Nothing belongs in the answer except the lines of the material that include "category".
------ The data
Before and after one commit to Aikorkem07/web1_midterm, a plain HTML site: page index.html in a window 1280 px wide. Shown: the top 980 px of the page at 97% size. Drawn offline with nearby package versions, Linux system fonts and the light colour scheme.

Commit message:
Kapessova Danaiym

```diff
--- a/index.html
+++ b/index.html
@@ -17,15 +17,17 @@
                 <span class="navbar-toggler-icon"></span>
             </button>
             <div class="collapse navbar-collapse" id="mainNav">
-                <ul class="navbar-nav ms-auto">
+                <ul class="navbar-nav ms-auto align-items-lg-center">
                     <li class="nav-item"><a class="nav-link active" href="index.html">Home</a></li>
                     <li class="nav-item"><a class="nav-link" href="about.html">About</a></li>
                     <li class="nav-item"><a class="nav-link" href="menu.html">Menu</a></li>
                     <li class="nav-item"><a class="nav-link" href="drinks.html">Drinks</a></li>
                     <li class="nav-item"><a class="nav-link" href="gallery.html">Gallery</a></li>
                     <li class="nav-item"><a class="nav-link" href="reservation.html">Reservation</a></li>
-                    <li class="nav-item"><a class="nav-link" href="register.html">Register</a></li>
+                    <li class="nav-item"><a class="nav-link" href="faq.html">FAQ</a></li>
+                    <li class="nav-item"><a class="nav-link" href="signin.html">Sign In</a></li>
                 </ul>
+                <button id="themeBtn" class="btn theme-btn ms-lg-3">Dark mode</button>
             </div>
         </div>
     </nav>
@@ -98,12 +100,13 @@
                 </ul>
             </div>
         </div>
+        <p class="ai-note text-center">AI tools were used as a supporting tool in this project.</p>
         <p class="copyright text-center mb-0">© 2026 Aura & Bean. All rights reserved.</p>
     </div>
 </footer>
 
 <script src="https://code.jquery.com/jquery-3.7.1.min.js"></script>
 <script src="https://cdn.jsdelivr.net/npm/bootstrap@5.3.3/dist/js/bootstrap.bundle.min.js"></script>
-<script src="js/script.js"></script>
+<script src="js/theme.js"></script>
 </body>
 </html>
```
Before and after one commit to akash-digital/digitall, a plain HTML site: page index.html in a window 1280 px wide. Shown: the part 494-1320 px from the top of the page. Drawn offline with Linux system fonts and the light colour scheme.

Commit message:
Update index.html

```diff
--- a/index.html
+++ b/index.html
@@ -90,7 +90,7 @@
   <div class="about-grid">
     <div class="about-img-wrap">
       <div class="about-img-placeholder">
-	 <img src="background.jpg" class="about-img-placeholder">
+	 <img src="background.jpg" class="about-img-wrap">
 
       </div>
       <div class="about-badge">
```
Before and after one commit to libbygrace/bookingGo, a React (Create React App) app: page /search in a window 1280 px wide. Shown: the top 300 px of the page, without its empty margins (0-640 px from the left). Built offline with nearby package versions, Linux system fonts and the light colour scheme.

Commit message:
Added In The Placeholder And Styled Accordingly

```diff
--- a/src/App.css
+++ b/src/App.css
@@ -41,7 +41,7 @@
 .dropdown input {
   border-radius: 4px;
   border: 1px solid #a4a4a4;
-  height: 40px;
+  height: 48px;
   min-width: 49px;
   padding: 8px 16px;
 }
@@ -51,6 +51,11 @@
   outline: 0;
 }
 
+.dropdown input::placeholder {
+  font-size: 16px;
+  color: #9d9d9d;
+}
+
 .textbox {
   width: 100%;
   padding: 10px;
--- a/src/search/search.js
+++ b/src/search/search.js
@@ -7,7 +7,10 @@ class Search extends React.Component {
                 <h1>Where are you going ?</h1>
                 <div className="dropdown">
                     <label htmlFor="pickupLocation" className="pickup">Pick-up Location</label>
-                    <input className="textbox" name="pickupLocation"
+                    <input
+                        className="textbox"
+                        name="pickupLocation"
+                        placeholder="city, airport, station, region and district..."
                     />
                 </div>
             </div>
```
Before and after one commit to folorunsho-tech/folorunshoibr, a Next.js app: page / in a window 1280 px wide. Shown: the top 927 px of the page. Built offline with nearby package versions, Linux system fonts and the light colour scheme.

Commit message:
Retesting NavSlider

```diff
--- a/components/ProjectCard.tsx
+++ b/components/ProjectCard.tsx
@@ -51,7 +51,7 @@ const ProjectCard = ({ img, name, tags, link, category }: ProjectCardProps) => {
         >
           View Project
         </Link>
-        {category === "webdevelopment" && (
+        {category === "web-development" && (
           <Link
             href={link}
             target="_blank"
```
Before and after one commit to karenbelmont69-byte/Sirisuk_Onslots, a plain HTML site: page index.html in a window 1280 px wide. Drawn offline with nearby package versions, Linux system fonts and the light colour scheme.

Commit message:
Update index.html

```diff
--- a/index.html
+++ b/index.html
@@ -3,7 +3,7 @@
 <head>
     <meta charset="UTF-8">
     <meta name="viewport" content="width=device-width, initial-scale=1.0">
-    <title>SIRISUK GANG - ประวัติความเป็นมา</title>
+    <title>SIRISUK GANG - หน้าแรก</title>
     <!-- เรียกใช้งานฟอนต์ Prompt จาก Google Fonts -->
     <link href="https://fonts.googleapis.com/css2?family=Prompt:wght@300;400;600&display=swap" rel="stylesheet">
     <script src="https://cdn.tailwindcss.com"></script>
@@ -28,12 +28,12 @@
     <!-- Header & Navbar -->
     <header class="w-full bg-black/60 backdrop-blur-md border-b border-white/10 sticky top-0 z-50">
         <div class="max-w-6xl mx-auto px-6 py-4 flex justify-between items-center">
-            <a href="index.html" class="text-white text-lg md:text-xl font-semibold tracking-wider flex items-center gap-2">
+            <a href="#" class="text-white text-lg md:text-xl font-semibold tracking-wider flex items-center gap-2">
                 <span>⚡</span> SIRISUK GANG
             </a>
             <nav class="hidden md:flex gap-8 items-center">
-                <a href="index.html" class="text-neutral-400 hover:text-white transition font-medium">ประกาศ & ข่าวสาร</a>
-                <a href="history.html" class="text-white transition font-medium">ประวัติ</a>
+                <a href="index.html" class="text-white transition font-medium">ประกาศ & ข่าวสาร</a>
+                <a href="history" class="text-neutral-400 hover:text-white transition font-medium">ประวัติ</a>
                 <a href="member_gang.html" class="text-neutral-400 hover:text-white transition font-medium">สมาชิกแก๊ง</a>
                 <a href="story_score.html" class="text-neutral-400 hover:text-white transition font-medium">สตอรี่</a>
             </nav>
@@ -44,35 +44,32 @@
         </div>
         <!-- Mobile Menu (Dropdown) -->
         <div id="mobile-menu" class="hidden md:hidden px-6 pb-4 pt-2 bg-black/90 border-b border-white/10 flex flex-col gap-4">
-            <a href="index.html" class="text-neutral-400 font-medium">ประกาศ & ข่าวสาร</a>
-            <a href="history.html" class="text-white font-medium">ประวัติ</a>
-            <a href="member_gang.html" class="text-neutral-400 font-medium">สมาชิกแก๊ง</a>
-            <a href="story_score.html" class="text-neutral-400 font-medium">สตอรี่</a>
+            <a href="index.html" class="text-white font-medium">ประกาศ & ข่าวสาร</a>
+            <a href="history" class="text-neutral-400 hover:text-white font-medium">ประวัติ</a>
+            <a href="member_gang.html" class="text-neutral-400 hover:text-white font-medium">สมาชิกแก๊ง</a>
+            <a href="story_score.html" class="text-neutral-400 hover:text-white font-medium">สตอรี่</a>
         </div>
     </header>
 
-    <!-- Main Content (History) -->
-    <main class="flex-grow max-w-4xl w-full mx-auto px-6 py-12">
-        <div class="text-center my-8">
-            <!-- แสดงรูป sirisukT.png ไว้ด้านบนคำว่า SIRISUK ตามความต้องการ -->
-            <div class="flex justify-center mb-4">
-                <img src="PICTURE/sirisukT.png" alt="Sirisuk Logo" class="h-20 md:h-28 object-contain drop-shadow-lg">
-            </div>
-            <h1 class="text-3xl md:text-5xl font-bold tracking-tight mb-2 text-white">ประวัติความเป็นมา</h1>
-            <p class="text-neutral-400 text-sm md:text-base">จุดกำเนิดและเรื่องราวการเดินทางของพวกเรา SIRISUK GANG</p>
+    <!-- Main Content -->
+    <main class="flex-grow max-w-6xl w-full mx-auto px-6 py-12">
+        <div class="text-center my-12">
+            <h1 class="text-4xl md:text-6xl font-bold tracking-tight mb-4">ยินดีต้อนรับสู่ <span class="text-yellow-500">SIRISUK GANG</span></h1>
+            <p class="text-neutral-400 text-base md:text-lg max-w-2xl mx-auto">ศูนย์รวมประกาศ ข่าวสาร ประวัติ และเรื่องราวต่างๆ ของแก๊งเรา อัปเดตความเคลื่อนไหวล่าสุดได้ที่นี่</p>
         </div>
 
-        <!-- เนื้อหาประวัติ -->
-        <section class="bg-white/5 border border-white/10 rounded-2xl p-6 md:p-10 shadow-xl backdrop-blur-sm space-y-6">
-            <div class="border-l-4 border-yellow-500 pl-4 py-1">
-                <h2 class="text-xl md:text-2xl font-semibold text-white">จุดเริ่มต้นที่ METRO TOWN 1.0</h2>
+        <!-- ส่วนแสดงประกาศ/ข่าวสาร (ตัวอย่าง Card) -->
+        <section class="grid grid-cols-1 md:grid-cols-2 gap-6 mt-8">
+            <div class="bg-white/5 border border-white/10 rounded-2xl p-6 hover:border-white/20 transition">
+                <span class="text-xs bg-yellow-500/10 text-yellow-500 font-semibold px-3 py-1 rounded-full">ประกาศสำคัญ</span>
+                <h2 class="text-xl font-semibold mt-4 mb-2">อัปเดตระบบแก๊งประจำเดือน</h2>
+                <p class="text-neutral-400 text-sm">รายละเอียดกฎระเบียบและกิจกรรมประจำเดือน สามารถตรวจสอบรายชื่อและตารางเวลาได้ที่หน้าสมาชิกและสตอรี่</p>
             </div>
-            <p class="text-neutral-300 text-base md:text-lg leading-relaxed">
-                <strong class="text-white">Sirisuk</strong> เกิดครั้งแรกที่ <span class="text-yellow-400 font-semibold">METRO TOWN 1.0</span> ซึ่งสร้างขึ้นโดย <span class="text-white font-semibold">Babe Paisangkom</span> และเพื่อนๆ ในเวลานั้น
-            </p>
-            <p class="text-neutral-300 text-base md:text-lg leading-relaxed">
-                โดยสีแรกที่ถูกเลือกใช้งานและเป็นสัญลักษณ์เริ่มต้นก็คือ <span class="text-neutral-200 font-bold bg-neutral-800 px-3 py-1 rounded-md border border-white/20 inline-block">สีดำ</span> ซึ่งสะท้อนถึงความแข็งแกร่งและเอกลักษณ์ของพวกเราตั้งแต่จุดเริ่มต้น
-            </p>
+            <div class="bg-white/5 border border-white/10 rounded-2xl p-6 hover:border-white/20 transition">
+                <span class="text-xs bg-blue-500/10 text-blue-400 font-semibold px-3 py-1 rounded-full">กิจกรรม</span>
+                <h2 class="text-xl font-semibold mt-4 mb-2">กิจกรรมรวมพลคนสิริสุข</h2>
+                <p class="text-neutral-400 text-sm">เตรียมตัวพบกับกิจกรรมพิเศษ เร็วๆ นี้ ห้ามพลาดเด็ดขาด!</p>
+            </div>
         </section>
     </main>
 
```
------------
Response:
@@ -51,7 +51,7 @@ const ProjectCard = ({ img, name, tags, link, category }: ProjectCardProps) => {
-        {category === "webdevelopment" && (
+        {category === "web-development" && (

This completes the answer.